From the list on race and class in the United States.
Who am I?
I’m a historian of the African American freedom struggle with more than two decades of experience researching and teaching on this topic. My work focuses especially on the connections between race and class and the ways Black people have fought for racial and economic justice in the twentieth century. I write books and articles that are accessible for general audiences and that help them to understand the historical origins of racism in the United States, the various forms it has taken, and the reasons why it has persisted into the present.
Greta's book list on race and class in the United States
Discover why each book is one of Greta's favorite books.
Why did Greta love this book?

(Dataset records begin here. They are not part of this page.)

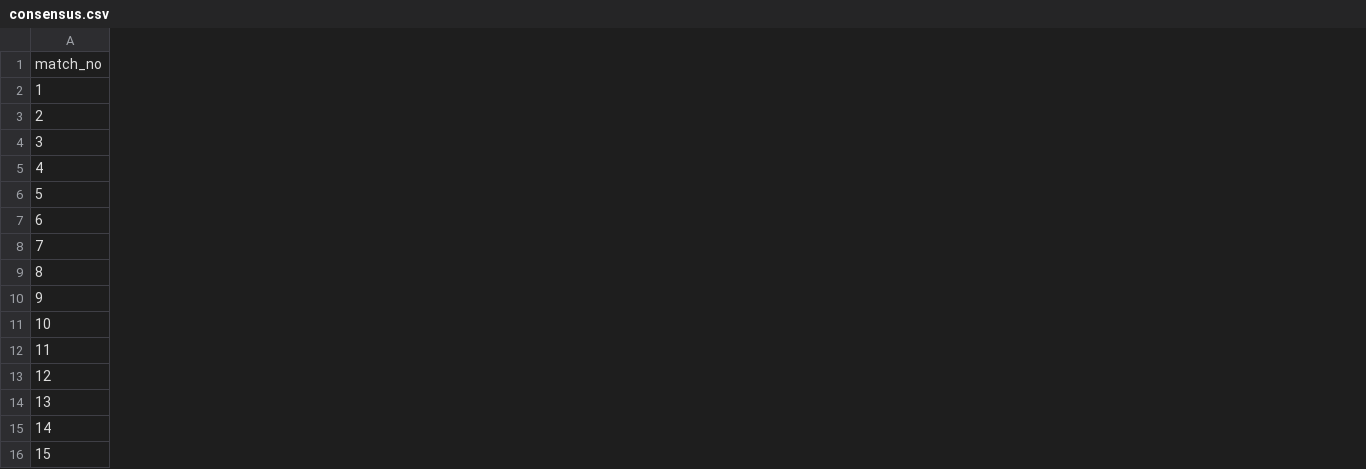
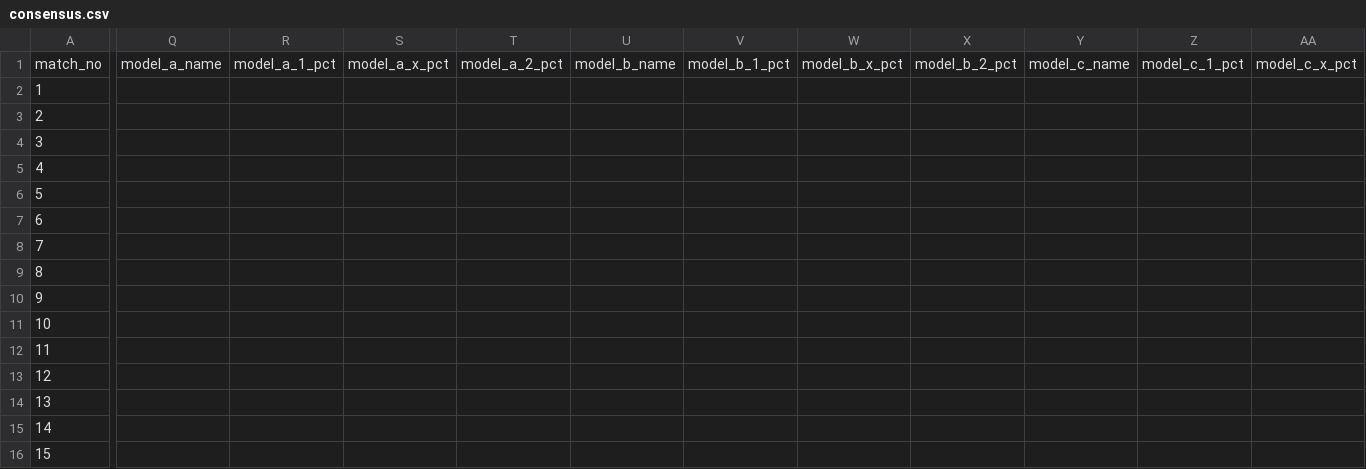
Before and after one commit to aakgul76-cmyk/sportoto-ai, a CSV file: data/consensus.csv, drawn as a sheet; only a part is shown, gaps mark what is left out; the diff covers the shown part only; the diff names each change by its address in the sheet, - before the commit and + after, or states it on an @@ line.

Commit message:
Tahmin konsensusu ve haftalik H2H modelini ekle

```diff
--- a/data/consensus.csv
+++ b/data/consensus.csv
+column Q, row 1: model_a_name
+column R, row 1: model_a_1_pct
+column S, row 1: model_a_x_pct
+column T, row 1: model_a_2_pct
+column U, row 1: model_b_name
+column V, row 1: model_b_1_pct
+column W, row 1: model_b_x_pct
+column X, row 1: model_b_2_pct
+column Y, row 1: model_c_name
+column Z, row 1: model_c_1_pct
+column AA, row 1: model_c_x_pct
```
Also changed, not shown: 2 added columns elsewhere in this file, 7 other files.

Labor unions played a key role in lifting millions of Americans—mostly white male industrial workers—into the middle class in the mid-twentieth century. The passage of civil rights legislation in the 1960s opened access to unionized manufacturing jobs and led to new waves of labor activism by women and people of color, but these were undermined by political and economic shifts that eliminated millions of jobs in the late twentieth century. Windham shows how anti-union policies and practices made it more difficult for workers to organize and force employers to the negotiating table, which explains the persistence of racial and economic inequality in the twenty-first century. Like Foner’s Nothing But Freedom (mentioned above), the book provides ample evidence that nothing about this was foreordained—once again, those who set the rules of a more globalized economy did so in ways that allowed some people to prosper while others starved.